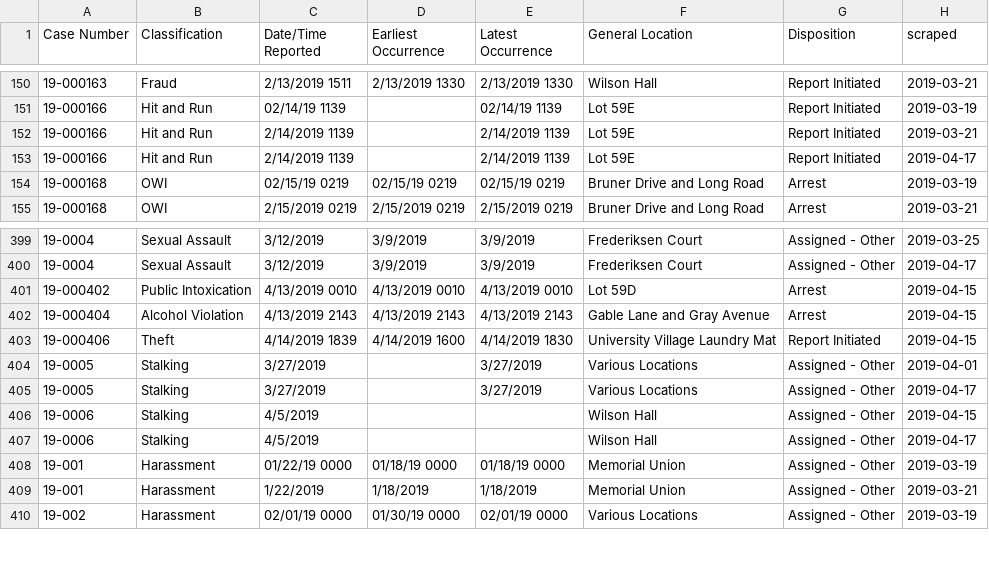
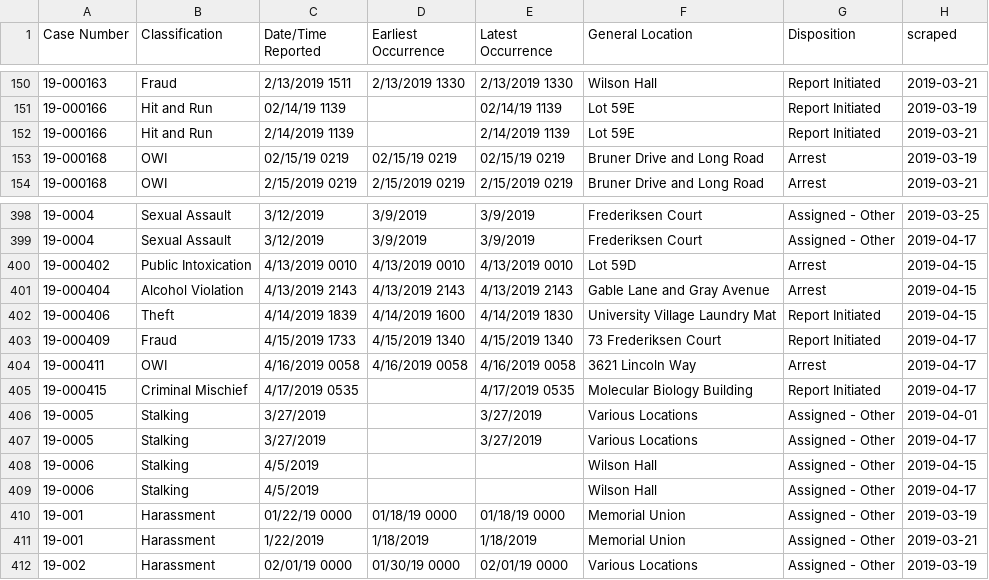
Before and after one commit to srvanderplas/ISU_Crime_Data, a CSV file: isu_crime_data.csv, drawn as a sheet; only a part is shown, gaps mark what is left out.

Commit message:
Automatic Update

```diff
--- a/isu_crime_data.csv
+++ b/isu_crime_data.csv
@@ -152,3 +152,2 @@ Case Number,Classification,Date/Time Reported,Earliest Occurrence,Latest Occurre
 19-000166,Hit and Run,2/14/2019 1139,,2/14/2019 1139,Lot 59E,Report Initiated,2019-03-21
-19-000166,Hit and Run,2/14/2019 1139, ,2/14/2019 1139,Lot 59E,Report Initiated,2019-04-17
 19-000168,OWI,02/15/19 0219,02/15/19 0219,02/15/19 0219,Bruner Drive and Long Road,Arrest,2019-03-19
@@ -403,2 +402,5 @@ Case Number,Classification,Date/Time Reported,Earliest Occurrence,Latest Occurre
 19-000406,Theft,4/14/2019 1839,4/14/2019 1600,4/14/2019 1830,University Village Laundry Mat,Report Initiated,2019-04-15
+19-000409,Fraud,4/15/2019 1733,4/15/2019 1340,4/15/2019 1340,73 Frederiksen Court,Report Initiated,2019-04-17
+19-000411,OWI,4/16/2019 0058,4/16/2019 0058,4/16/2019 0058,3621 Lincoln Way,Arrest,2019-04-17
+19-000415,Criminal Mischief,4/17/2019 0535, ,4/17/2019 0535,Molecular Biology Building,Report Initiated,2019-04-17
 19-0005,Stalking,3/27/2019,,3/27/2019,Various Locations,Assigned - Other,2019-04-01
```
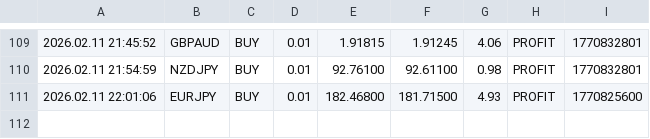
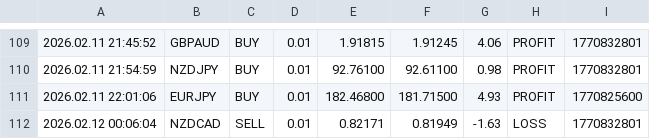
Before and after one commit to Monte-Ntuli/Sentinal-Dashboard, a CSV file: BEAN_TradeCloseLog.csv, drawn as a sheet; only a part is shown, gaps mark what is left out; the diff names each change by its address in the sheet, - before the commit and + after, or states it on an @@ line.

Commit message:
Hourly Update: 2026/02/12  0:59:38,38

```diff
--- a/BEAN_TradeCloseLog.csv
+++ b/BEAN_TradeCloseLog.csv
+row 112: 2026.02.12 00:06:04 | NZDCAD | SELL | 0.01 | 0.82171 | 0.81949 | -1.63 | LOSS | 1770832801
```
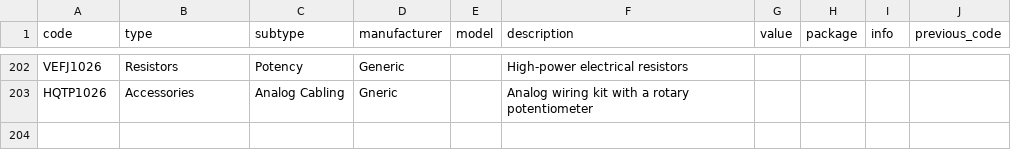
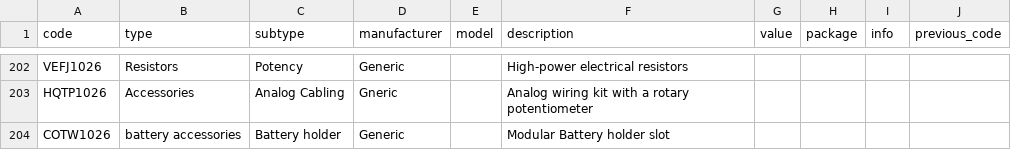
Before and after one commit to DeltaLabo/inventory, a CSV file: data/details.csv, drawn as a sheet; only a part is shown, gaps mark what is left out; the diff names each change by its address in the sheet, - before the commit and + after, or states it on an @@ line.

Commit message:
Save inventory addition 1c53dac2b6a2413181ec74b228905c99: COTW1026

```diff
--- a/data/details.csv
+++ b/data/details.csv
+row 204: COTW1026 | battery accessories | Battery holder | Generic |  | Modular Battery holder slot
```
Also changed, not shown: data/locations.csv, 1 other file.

***

Copy out every line from the material above where the string "Initiated" turns up.

§ Solution for this task
 19-000166,Hit and Run,2/14/2019 1139,,2/14/2019 1139,Lot 59E,Report Initiated,2019-03-21
-19-000166,Hit and Run,2/14/2019 1139, ,2/14/2019 1139,Lot 59E,Report Initiated,2019-04-17
 19-000406,Theft,4/14/2019 1839,4/14/2019 1600,4/14/2019 1830,University Village Laundry Mat,Report Initiated,2019-04-15
+19-000409,Fraud,4/15/2019 1733,4/15/2019 1340,4/15/2019 1340,73 Frederiksen Court,Report Initiated,2019-04-17
+19-000415,Criminal Mischief,4/17/2019 0535, ,4/17/2019 0535,Molecular Biology Building,Report Initiated,2019-04-17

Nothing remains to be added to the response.